After that I calculated the expected return of one unit of each asset based on the model which gave me the total covariance matrix for the single and multi indexed model. Finally, I calculated the alpha and beta for the model. The MATLAB code used for performing these actions is shown below:
for i = 1:7
mdl_si{i} = LinearModel.fit(LRFTLC, logRet(:,i), ‘linear’);
mdl_ret_s(i) = mdl_si{i}.Coefficients.Estimate(1:2)’ * [1; 12*mean(LRFTLC)];
mdl_cov_s(i) = mdl_si{i}.RMSE^2;
alpha_s = [mdl_si{i}.Coefficients.Estimate(1), alpha_s];
beta_s = [mdl_si{i}.Coefficients.Estimate(2), beta_s];
end
As a result, alphas and betas of the system are obtained which are shown in the table below:
Aplha | Beta |
0.0068 | 0.1748 |
0.0057 | 0.0335 |
0.0050 | 0.0528 |
0.0063 | 0.0552 |
0.0030 | 0.0249 |

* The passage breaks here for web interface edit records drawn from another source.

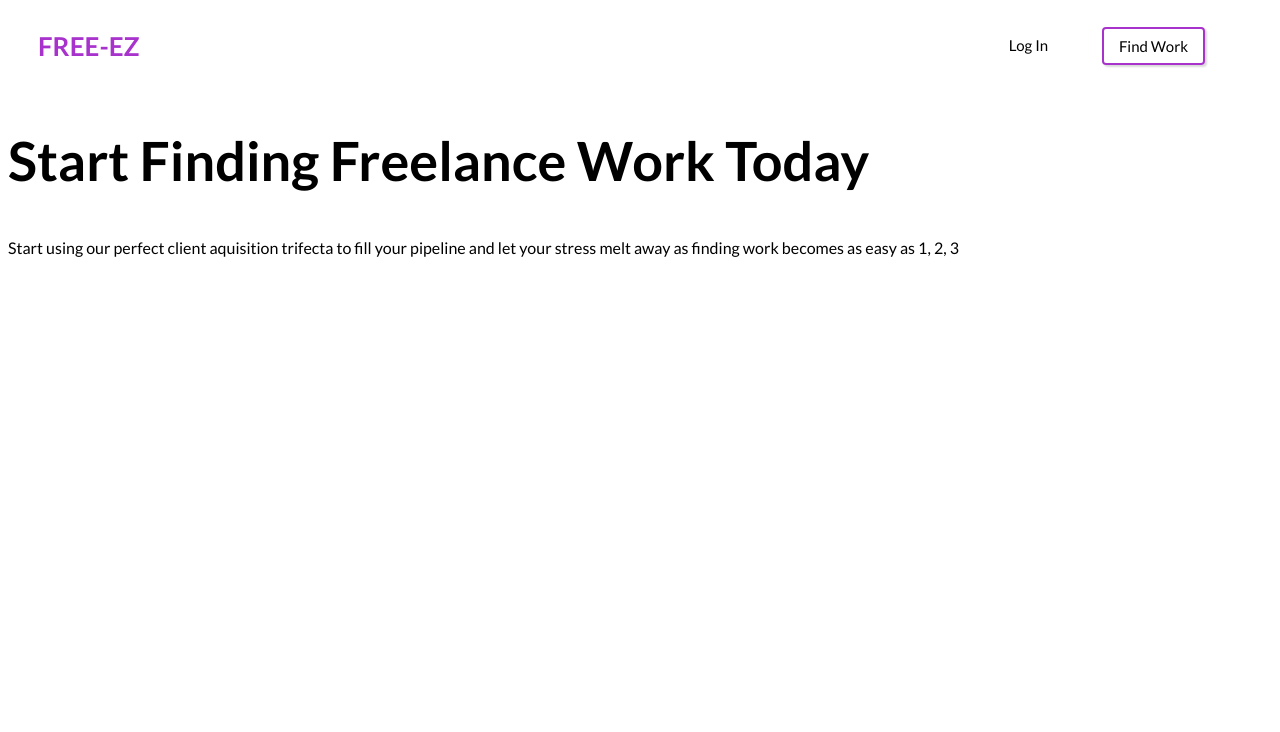
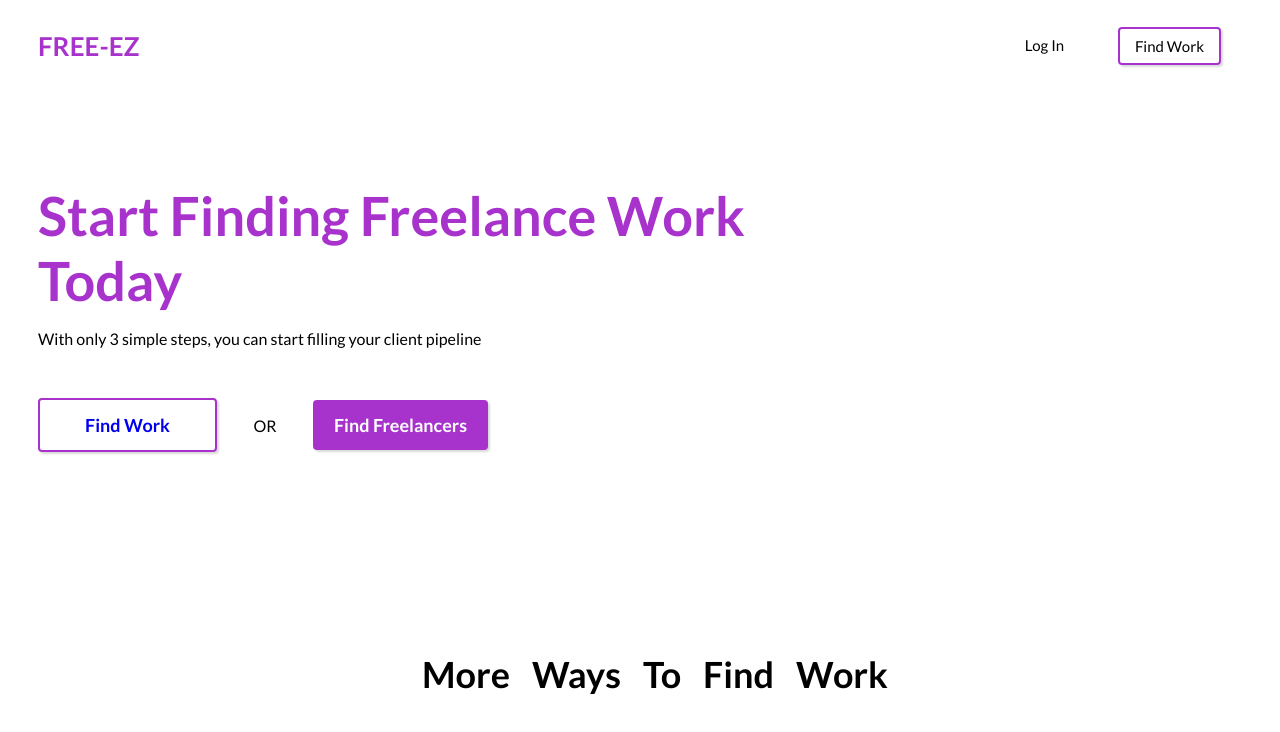
Before and after one commit to 05Dylan22/Freelance-Website, a React app: page / in a window 1280 px wide. Shown: the top 732 px of the page. Built offline with nearby package versions, Linux system fonts and the light colour scheme.

Commit message:
home hero titles and buttons

```diff
--- a/src/PageElements/HomeHero.tsx
+++ b/src/PageElements/HomeHero.tsx
@@ -1,8 +1,17 @@
+import "../styles/HomeHero.css"
+import { Link } from "react-router-dom"
+
 const HomeHero = () => {
   return (
-    <section>
-      <h1 className="main-title">Start Finding Freelance Work Today</h1>
-      <p className="text-center">Start using our perfect client aquisition trifecta to fill your pipeline and let your stress melt away as finding work becomes as easy as 1, 2, 3</p>
+    <section className="home-hero-section">
+      <h1 className="main-title home-hero-title">Start Finding Freelance Work Today</h1>
+      <p>With only 3 simple steps, you can start filling your client pipeline</p>
+      <div className="b-flex home-hero-ctas">
+        <Link className="link-no-style brdr-shdow hero-btn" to={"/"}>Find Work</Link>
+        <p>OR</p>
+        <Link className="link-no-style solid-btn hero-btn" to={"/"}>Find Freelancers</Link>
+      </div>
+      <h2 className="title find-work-title">More Ways To Find Work</h2>
     </section>
   )
 }
--- a/src/index.css
+++ b/src/index.css
@@ -1,13 +1,21 @@
 :root {
   --primary-color: #A833CC;
+  --secondary-color: #B95CD6;
 }
 
 body {
   font-family: lato;
+  overflow-x: hidden;
 }
 
 .main-title {
   font-size: 54px;
+  color: var(--primary-color);
+}
+
+.title {
+  font-size: 36px;
+  text-align: center;
 }
 
 .link-no-style {
@@ -32,6 +40,12 @@ body {
   justify-content: center;
 }
 
+.s-flex {
+  display: flex;
+  align-items: center;
+  justify-content: start;
+}
+
 .brdr-shdow {
   border: 2px solid var(--primary-color);
   border-radius: 4px;
@@ -44,6 +58,18 @@ body {
   color: white;
 }
 
+.solid-btn {
+  background-color: var(--primary-color);
+  color: white;
+  border-radius: 4px;
+  box-shadow: 2px 2px 2px rgba(0, 0, 0, 0.15);
+  transition: all 0.15s;
+}
+
+.solid-btn:hover {
+  background-color: var(--secondary-color);
+}
+
 .btm-brdr {
   border-bottom: 2px solid transparent;
   transition: all 0.15s;
--- a/src/styles/HomeHero.css
+++ b/src/styles/HomeHero.css
@@ -0,0 +1,28 @@
+.home-hero-section {
+  margin-left: 30px;
+  height: 500px;
+}
+
+.home-hero-title {
+  margin-top: 100px;
+  margin-bottom: 0;
+  width: 750px;
+}
+
+.home-hero-ctas {
+  width: 450px;
+  margin-top: 50px;
+}
+
+.hero-btn {
+  width: 175px;
+  text-align: center;
+  font-weight: bold;
+  font-size: 18px;
+  padding: 14px 0px;
+}
+
+.find-work-title {
+  margin-top: 200px;
+  word-spacing: 15px;
+}
--- a/src/styles/HomePageNav.css
+++ b/src/styles/HomePageNav.css
@@ -7,6 +7,9 @@
 
 .home-header {
   position: sticky;
+  top: 0;
+  width: 100vw;
+  background-color: white;
 }
 
 .nav-link {
```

0.0035 | 0.0083 |
0.0047 | 0.0289 |
Table: Alpha & beta of the model
Step 10: Implementation of black-litterman approach
In this part, I have finally implemented the black-litterman approach on the data available. Black-Litterman approach involves the below steps:
Few MATLAB Projects:
- The Covariance Matrix from Historical Data
- Determination of a Baseline Forecast
- Integrating the Manager’s Private Views
- Revised (Posterior) Expectations
- Portfolio Optimization
The code used for implementing the black-litterman approach is shown below and the results obtained as a result of Black-Litterman approach are shown in the below figure. Risk aversion is take as 1.9 while the precision is 0.3.
gamma = 1.9;
tau = .3;
for w=1:10
ind=[(w-1)*12+1 (w+10)*12];
logRet2=logRet(ind(1):ind(2),:);
for i=1:7
OplogRet(:,i)=logRet2(i,:).*xoptCR(i,w)’*100;
end
covmatOP{1,w}=12*cov(OplogRet);
end
for w=1:10
Opweig(:,w)=xoptCR(:,w);
Pi{w}= gamma *covmatOP{1,w}* Opweig(:,w);
end
figure
for w=1:10
title(‘BL’);
hold on;
bar(Pi{w})
hold on;
end
Figure: Bar graph for Black-Litterman approach
That’s all for today, hope it will help you all in some way. If you have any questions then ask in comments and I will try my best to resolve them.